represents a subdivision of the threedimensional space into vertices, edges, facets, and volumes. Some of these items form the polyhedron (selected), while others represent the outer volume or holes within the polyhedron (unselected). As an example, the unit cube is the point set \( [0,1]^3\). The smallest subdivision that represents the unit cube has 8 vertices, 12 edges, 6 facets, and 2 volumes. The volumes enclosed by the vertices, edges, and facets is the interior of the cube and therefore selected. The volume outside the cube does not belong to it and is therefore unselected. The vertices, edges, and facets  also denoted as boundary items  are needed to separate the two volumes, but are also useful for representing topological properties. In case of the (closed) unit cube the boundary items are part of the polyhedron and therefore selected, but in case of the open unit cube \( [0,1)^3\) they are unselected. Each item has its own selection mark, which allows the correct representation of Nef polyhedra, which are closed under Boolean and topological operations. Details can be found in Chapter 3D Boolean Operations on Nef Polyhedra.
The use of Nef_polyhedron_3
allows many scenarios beyond the Minkowski sum of two solids. First, they can model the input and the result of a tight passage scenario, i.e., they can model open and closed solids as is needed for the input models, and they can model tight passages, which are lowerdimensional exclusions represented as unselected facets, edges, and vertices. We strive for extending the package to work for arbitrary 3D Nef polyhedra. In addition to the Minkowski sums of two solids, we added several features. At the moment we allow an input polyhedron to consist of:
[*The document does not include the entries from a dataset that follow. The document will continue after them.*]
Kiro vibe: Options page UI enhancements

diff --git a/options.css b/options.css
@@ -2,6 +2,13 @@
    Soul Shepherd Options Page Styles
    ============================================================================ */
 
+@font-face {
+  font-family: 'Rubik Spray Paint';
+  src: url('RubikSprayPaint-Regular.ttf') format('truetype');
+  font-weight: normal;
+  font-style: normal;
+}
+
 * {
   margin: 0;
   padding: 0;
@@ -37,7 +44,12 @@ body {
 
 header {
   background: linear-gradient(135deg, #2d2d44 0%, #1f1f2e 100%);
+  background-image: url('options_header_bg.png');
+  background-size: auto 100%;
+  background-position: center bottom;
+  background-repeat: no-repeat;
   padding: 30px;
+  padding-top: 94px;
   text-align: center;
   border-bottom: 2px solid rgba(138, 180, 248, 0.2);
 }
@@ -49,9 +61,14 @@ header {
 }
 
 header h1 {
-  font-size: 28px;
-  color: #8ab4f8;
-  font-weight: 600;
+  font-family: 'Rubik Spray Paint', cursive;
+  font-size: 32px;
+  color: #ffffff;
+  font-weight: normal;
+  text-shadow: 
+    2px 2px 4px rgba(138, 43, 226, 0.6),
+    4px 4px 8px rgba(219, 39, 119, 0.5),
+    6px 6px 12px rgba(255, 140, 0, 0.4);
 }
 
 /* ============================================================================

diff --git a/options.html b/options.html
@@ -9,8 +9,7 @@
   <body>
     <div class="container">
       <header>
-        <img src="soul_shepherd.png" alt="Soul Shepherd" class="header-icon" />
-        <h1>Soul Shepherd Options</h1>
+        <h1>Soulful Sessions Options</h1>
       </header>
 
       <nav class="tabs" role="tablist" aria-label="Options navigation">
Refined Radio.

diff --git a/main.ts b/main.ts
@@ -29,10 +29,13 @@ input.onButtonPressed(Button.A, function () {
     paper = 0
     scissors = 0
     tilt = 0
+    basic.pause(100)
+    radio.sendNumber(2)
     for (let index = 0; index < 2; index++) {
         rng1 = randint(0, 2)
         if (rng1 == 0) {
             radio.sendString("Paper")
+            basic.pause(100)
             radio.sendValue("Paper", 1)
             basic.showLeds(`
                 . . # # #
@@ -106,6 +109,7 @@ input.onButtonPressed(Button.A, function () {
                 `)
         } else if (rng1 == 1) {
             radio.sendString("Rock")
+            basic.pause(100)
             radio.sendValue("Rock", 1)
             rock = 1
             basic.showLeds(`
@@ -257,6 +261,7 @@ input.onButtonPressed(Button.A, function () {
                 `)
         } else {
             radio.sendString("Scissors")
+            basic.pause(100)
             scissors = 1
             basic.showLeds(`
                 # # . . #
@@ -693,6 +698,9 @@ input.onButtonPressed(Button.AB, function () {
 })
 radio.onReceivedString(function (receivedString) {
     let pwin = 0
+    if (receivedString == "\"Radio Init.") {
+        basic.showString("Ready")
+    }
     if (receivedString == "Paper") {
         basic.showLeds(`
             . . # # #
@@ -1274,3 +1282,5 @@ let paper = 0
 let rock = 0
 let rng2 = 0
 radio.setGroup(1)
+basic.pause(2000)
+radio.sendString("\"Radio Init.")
Taking a different viewpoint, the implementation is restricted as follows:
The second restriction might seem a bit odd. It stems from the fact that the Minkowski sum on convex polyhedra can only handle polyhedra, whose sides consist of a single facet. The decomposition process usually yields complex adjacency relations between a convex part, its adjacent convex parts, and the outer volume. The side of a convex piece is then decomposed into several facets, each of which represents one of these adjacency relations. For the convex Minkowski sum, we ignore the decompositions of the sides, but need to find a common selection mark. If there are two facets that are adjacent to the outer volume, but have different selections marks, we cannot set a common selection mark without spoiling the correctness of the Minkowski sum.
The function minkowski_sum_3()
should be used with the Exact_predicates_exact_constructions_kernel
, which often is the most efficient choice and allows floatingpoint input. Consult Section File I/O for Nef Polyhedra for more details.
The following example code illustrates the usage of the function minkowski_sum_3()
. Note that either input polyhedra will be modified by the function if it is nonconvex. So, if they are needed further on, they need to be copied, first. The copying is not done by the function itself to keep the memory usage as small as possible.
File Minkowski_sum_3/cube_offset.cpp
With the function minkowski_sum_3()
it is also possible to realize other interesting geometric operations like the glide operation, which computes the point set swept by a polyhedron that moves along a polygonal path. The following example shows how to construct a polygonal path and then compute the glide operation by calling the function minkowski_sum_3()
.
File Minkowski_sum_3/glide.cpp